• **Task details**
The count of lines with the string "data" in the material is all that should be returned.
━━━ Exercise material ━━━
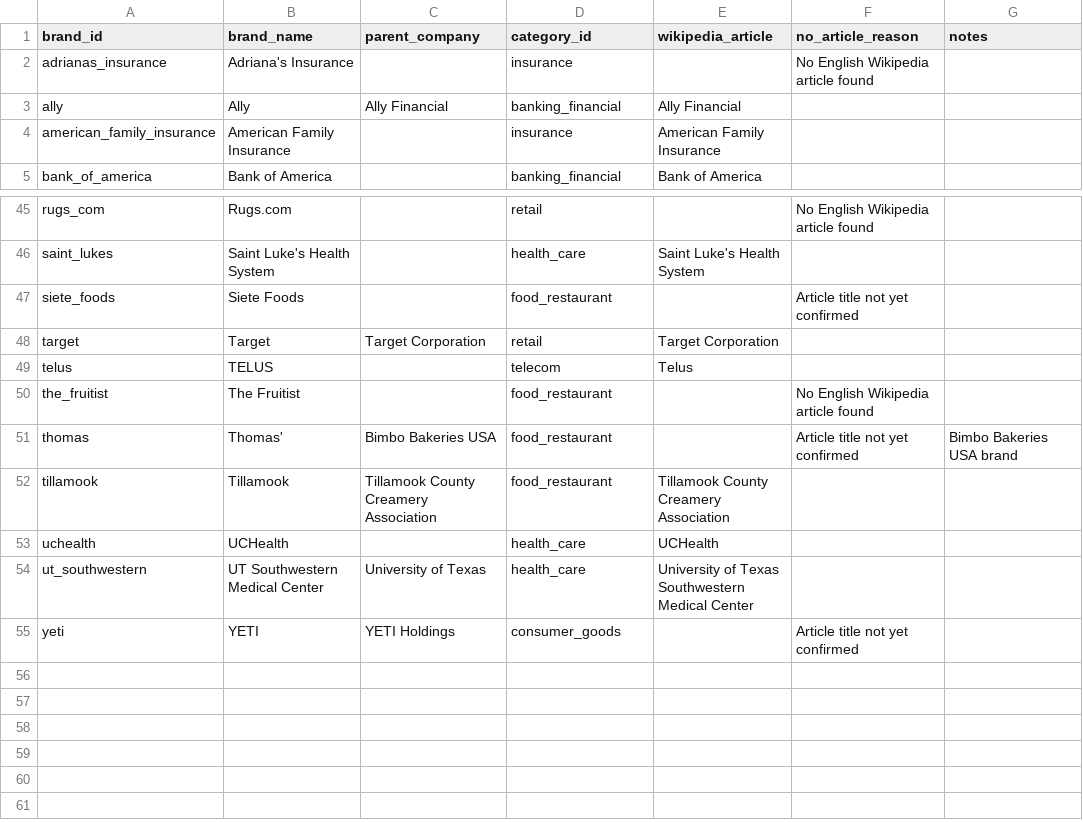
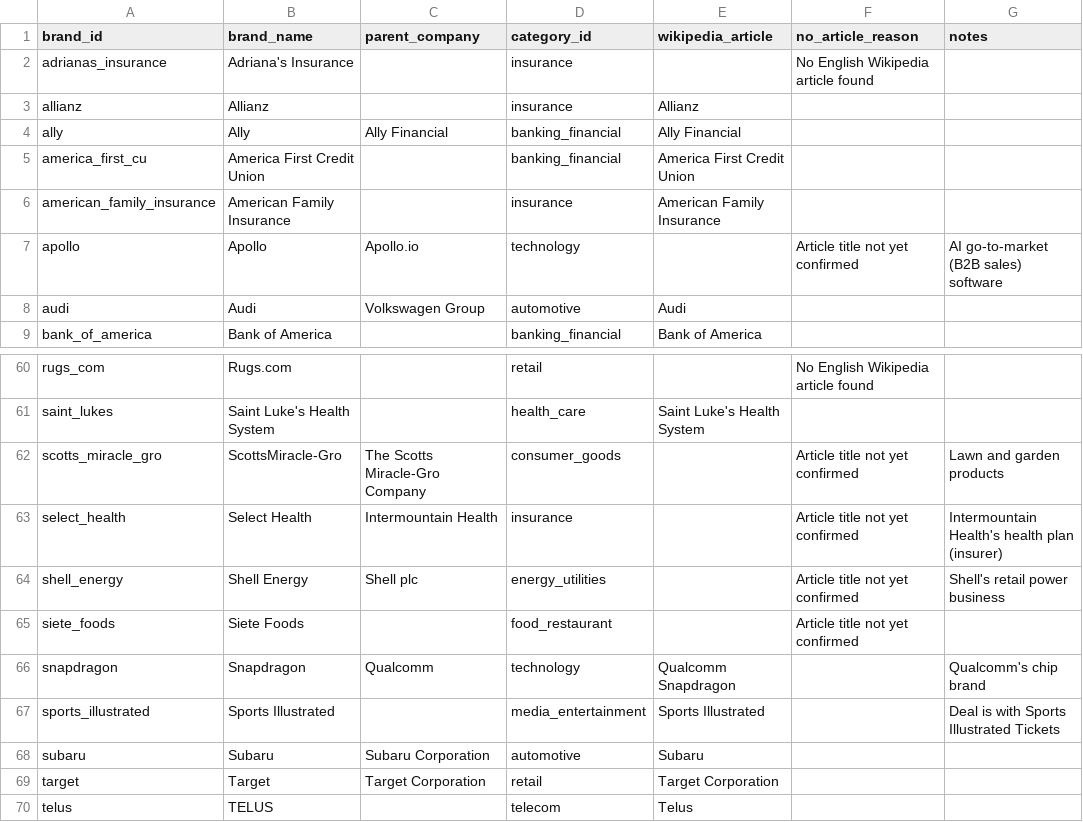
Before and after one commit to chrisantosiewicz/MLS-partnership-tracker, a CSV file: data/brands.csv, drawn as a sheet; only a part is shown, gaps mark what is left out; the shorter side is filled out with more unchanged rows; the diff covers the shown part only.

```diff
--- a/data/brands.csv
+++ b/data/brands.csv
@@ -2,4 +2,8 @@ brand_id,brand_name,parent_company,category_id,wikipedia_article,no_article_reas
 adrianas_insurance,Adriana's Insurance,,insurance,,No English Wikipedia article found,
+allianz,Allianz,,insurance,Allianz,,
 ally,Ally,Ally Financial,banking_financial,Ally Financial,,
+america_first_cu,America First Credit Union,,banking_financial,America First Credit Union,,
 american_family_insurance,American Family Insurance,,insurance,American Family Insurance,,
+apollo,Apollo,Apollo.io,technology,,Article title not yet confirmed,AI go-to-market (B2B sales) software
+audi,Audi,Volkswagen Group,automotive,Audi,,
 bank_of_america,Bank of America,,banking_financial,Bank of America,,
@@ -46,3 +61,9 @@ rugs_com,Rugs.com,,retail,,No English Wikipedia article found,
 saint_lukes,Saint Luke's Health System,,health_care,Saint Luke's Health System,,
+scotts_miracle_gro,ScottsMiracle-Gro,The Scotts Miracle-Gro Company,consumer_goods,,Article title not yet confirmed,Lawn and garden products
+select_health,Select Health,Intermountain Health,insurance,,Article title not yet confirmed,Intermountain Health's health plan (insurer)
+shell_energy,Shell Energy,Shell plc,energy_utilities,,Article title not yet confirmed,Shell's retail power business
 siete_foods,Siete Foods,,food_restaurant,,Article title not yet confirmed,
+snapdragon,Snapdragon,Qualcomm,technology,Qualcomm Snapdragon,,Qualcomm's chip brand
+sports_illustrated,Sports Illustrated,,media_entertainment,Sports Illustrated,,Deal is with Sports Illustrated Tickets
+subaru,Subaru,Subaru Corporation,automotive,Subaru,,
 target,Target,Target Corporation,retail,Target Corporation,,
```
Also changed, not shown: 13 added rows elsewhere in this file, 10 other files.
━━━
• **Exercise solution**
3